Exercise brief
Count every line in the records below that contains the string "with". Report that number alone.

** Opening Information provided block **

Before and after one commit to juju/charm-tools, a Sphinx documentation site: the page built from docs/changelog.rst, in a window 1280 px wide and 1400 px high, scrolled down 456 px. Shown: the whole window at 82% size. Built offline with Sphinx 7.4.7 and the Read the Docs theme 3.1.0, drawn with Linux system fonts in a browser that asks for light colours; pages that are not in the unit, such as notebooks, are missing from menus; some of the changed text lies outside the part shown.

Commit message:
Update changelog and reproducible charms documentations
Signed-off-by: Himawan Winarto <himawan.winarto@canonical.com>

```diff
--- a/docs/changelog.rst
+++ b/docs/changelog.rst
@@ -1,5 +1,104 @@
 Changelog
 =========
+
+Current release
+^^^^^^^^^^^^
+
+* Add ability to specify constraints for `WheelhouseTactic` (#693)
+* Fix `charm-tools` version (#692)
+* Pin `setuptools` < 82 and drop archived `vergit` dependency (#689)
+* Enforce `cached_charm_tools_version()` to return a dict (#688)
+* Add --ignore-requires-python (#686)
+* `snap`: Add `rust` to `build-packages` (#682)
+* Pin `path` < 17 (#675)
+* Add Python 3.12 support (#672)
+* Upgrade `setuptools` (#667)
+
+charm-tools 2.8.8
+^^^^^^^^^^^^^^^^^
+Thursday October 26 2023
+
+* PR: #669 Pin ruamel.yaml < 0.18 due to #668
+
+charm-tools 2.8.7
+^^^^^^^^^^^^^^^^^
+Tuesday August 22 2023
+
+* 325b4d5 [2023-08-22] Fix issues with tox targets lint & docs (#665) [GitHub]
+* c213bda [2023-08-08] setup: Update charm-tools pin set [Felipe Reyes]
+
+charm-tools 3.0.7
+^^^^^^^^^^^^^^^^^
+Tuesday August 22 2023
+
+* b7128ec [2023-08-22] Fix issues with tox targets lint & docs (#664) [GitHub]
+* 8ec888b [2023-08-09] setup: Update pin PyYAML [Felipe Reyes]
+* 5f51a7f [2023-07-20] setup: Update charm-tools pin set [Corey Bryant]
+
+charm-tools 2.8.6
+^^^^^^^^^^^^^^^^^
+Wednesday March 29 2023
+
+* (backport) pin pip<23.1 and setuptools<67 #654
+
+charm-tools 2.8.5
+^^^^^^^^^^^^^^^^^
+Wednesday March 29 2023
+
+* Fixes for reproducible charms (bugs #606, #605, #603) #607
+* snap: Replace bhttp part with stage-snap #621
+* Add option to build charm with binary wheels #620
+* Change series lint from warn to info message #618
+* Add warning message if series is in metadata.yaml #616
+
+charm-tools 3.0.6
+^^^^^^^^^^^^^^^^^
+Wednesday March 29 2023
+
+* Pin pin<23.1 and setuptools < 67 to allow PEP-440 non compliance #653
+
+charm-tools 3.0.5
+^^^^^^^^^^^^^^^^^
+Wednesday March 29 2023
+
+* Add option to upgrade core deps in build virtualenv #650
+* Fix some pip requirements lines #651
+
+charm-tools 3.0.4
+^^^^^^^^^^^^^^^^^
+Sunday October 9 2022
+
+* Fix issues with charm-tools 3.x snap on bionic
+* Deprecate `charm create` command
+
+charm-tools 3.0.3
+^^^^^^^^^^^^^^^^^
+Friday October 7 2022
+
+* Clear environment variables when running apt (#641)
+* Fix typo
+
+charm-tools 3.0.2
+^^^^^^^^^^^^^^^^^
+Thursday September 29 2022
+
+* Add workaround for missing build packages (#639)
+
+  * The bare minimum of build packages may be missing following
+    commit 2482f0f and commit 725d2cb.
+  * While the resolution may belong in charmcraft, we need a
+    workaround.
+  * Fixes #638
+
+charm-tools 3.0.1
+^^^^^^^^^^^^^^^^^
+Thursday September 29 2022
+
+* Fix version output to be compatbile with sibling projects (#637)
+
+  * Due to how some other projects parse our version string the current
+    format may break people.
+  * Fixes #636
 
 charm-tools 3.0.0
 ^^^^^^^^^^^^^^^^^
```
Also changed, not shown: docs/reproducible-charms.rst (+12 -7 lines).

** Closing Information provided block **
** Opening Information provided block **

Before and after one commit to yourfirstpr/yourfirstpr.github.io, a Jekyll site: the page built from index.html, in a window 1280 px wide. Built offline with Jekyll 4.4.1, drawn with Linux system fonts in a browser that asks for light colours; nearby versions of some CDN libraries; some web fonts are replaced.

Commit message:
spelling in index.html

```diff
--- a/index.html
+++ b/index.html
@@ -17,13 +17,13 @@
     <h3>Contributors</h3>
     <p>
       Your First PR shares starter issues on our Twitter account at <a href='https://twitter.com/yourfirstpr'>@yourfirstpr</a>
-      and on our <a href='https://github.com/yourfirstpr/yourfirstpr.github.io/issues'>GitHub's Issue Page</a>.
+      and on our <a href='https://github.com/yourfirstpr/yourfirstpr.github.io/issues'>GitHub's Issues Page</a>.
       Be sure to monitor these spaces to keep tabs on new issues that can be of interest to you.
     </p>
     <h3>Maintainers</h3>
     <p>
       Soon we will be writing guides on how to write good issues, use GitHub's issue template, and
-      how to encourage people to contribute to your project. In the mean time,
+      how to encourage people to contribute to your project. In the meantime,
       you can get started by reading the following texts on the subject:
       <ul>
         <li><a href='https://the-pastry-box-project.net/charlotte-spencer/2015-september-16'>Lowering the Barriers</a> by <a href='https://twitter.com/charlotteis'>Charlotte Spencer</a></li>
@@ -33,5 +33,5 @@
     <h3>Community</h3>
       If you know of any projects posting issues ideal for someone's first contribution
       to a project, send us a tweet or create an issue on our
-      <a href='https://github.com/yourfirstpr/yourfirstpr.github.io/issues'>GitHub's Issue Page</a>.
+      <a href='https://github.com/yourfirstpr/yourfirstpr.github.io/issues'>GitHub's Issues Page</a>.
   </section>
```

** Closing Information provided block **

Answer for this exercise
8